In February, Off-Ramp interviewed Llyn Foulkes, a neglected Young Turk artist of the 1960s who didn’t find his place in the LA pantheon until well after her turned 70. The occasion for our interview was the Hammer Museum’s career retrospective of Foulkes. Now, there’s a new film documentary about him, screening June 20 and 22 at the LA Film Festival.
What happens after the happy ending? It’s a question that rarely occurs to us in America, least of all in media-centric L.A., where happy endings are manufactured by the yard.
Llyn Foulkes, the formerly obscure, currently renowned LA artist and musician whose bas-relief canvases can take well over a decade to complete. After forty odd years of toil, Foulkes’ happy ending came in 2009, when a group show at the Hammer Museum about unsung LA artists vaulted him to fame, age 74.
The revival has extended to Foulkes' musical side-project too, as sole proprietor of the Machine, a massive percussive art project that resembles a drum kit or a xylophone the way the Hollywood sign resembles a business card. Same components, utterly different effect.
(VIDEO: Llyn Foulkes Tunes Up His Machine for a Photographer, by RH Greene.)
And now comes a documentary about Foulkes’ painstaking artistic method, called Llyn Foulkes: One Man Band, directed by his friend Tamar Halpern and her friend Chris Quilty. Tamar’s long journey with her film mirrors Foulkes’ creative process in more ways than one.
The Llyn Foulkes of One Man Band is a Lear figure, raging against the dying of the light in a world that has deprived him of his legacy. Now, 78, he’s fascinating, difficult and eccentric—a cantankerous solo act and a changeling, so afraid to be pinned down that it’s a mystery even to Tamar Halpern why Foulkes let her make a film about him.
According to Halpern, Foulkes’ contrarian impulse was even activated by the film itself, when he changed a habit of decades after seeing it depicted onscreen. Instead of traveling to Tommy's for his burgers, he switched to In-n-Out.

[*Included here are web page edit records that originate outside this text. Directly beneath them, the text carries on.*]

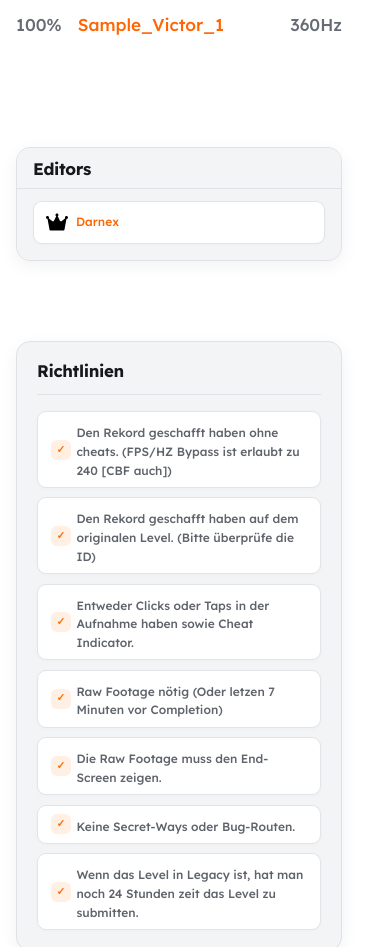
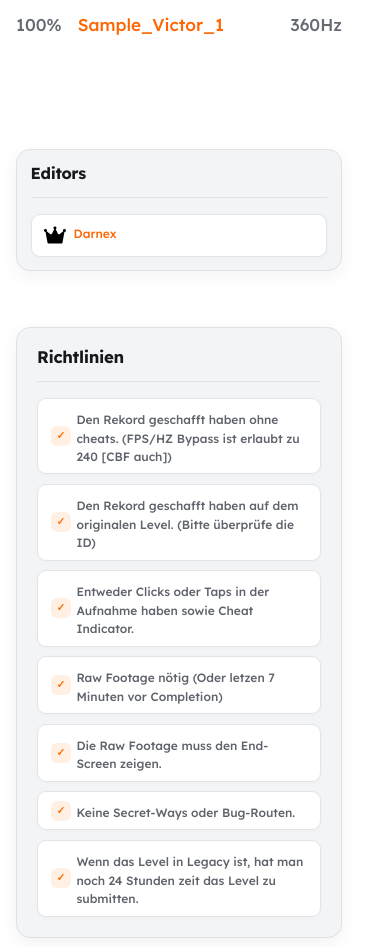
Before and after one commit to Davexloper/TSPL, a plain HTML site: page index.html in a window 390 px wide. Shown: the part 935-1882 px from the top of the page. Drawn offline with nearby package versions, Linux system fonts and the light colour scheme.

Commit message:
Update main.css

```diff
--- a/css/main.css
+++ b/css/main.css
@@ -19,7 +19,7 @@
     --color-surface: #ffffff;
     --color-surface-hover: #fafafa;
 
-    --color-discord: #5865f2;
+    --color-discord: #5865F2;
 }
 
 
@@ -256,15 +256,9 @@ input[type="checkbox"] {
 
     box-sizing: border-box;
 
-    /*
-       WICHTIG:
-       Nur eine winzige Lücke nach oben.
-    */
-    margin-top: 4px;
+    margin-top: 0.35rem;
 
-    margin-bottom: 1.5rem;
-
-    padding: 0;
+    padding: 1.25rem;
 
     background: #f3f4f6;
 
@@ -279,25 +273,28 @@ input[type="checkbox"] {
     box-shadow:
         0 5px 18px rgba(0, 0, 0, 0.055);
 
-    overflow: hidden;
+    transition:
+        border-color 0.16s ease,
+        box-shadow 0.16s ease;
+}
+
+.page-list .editors-box:hover {
+    border-color:
+        #d3d6db;
+
+    box-shadow:
+        0 9px 24px rgba(0, 0, 0, 0.07);
 }
 
 
 /* =========================================================
-   EDITORS HEADER
+   EDITORS TITLE
    ========================================================= */
 
 .page-list .editors-box__header {
-    box-sizing: border-box;
+    margin: 0 0 1rem 0;
 
-    width: 100%;
-
-    margin: 0;
-
-    padding:
-        1.25rem 1.25rem 0.85rem;
-
-    background: #f3f4f6;
+    padding-bottom: 0.85rem;
 
     border-bottom:
         1px solid #dfe1e5;
@@ -308,10 +305,6 @@ input[type="checkbox"] {
 
     padding: 0;
 
-    background: transparent;
-
-    border: 0;
-
     color:
         #17181c !important;
 
@@ -321,34 +314,21 @@ input[type="checkbox"] {
     font-weight:
         750;
 
-    line-height:
-        1.3;
-
     letter-spacing:
         -0.02em;
 }
 
 
 /* =========================================================
-   EDITORS LIST
+   EDITOR LIST
    ========================================================= */
 
 .page-list .editors-box .editors {
     box-sizing: border-box;
 
-    width: 100%;
-
     margin: 0;
 
-    padding:
-        0.85rem 1.25rem 1.1rem;
-
-    background:
-        #f3f4f6;
-
-    border: 0;
-
-    box-shadow: none;
+    padding: 0;
 
     list-style: none;
 }
@@ -367,13 +347,11 @@ input[type="checkbox"] {
 
     gap: 0.65rem;
 
-    width: 100%;
+    padding:
+        0.65rem 0.75rem;
 
     margin:
         0 0 0.5rem 0;
-
-    padding:
-        0.65rem 0.75rem;
 
     background:
         #ffffff;
@@ -460,17 +438,13 @@ input[type="checkbox"] {
 
     box-sizing: border-box;
 
-    margin-top:
-        1.5rem;
+    margin-top: 1.5rem;
 
-    padding:
-        1.25rem;
+    padding: 1.25rem;
 
-    background:
-        #f3f4f6;
+    background: #f3f4f6;
 
-    color:
-        #24262b;
+    color: #24262b;
 
     border:
         1px solid #dfe1e5;
@@ -528,8 +502,7 @@ input[type="checkbox"] {
    ========================================================= */
 
 .page-list .requirements-box p {
-    position:
-        relative;
+    position: relative;
 
     margin:
         0 0 0.6rem 0;
@@ -646,6 +619,7 @@ input[type="checkbox"] {
    DISCORD
    ========================================================= */
 
+/* Original Discord blurple */
 .discord,
 .discord-link,
 .discord-button,
@@ -653,7 +627,7 @@ input[type="checkbox"] {
 .fa-discord,
 [class*="discord"] {
     color:
-        #5865f2 !important;
+        #5865F2 !important;
 }
 
 
@@ -670,7 +644,7 @@ input[type="checkbox"] {
         9px;
 
     color:
-        #5865f2 !important;
+        #5865F2 !important;
 
     transition:
         background 0.15s ease,
@@ -686,7 +660,7 @@ input[type="checkbox"] {
         rgba(88, 101, 242, 0.40) !important;
 
     color:
-        #5865f2 !important;
+        #5865F2 !important;
 }
 
 
@@ -1212,7 +1186,6 @@ hr {
    ========================================================= */
 
 @media screen and (max-width: 900px) {
-
     header,
     main {
         grid-template-columns:
@@ -1245,23 +1218,13 @@ hr {
             1rem;
     }
 
-    .page-list .editors-box {
+    .editors-box {
         margin-top:
-            4px;
+            0.35rem;
     }
 }
 
 @media screen and (max-width: 600px) {
-
-    .page-list .editors-box__header {
-        padding:
-            0.9rem 1rem 0.75rem;
-    }
-
-    .page-list .editors-box .editors {
-        padding:
-            0.75rem 1rem 1rem;
-    }
 
     .requirements-box {
         padding:
@@ -1277,4 +1240,14 @@ hr {
         padding:
             0.7rem 0.7rem 0.7rem 2.25rem;
     }
+
+    .page-list .editors-box {
+        padding:
+            0.85rem;
+    }
+
+    .page-list .editors-box__header h3 {
+        font-size:
+            1rem;
+    }
 }
```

One ghost that haunts One Man Band is the failure of Foulkes’ second marriage, as depicted in The Awakening, a major canvas that was exhibited twice in forms Foulkes destroyed and revised before completing it in 2012, after almost two decades of work. As a metaphor for unresolved love, The Awakening and its process are riveting. And like most metaphors, it didn’t solve a thing.
The art market loves Foulkes now, and his prices are way up. But music is Foulkes main pursuit these days. On canvas, he works in depth—forced perspectives are central to his aesthetic. And in old age, Foulkes is losing the very faculty he needs to create his art. He's suffering from macular degeneration.
So: What happens after the happy ending? The story goes on—twisting, changing. And the fortunate ones among us find someone to tell that story to, and sometimes even someone to tell it with and for.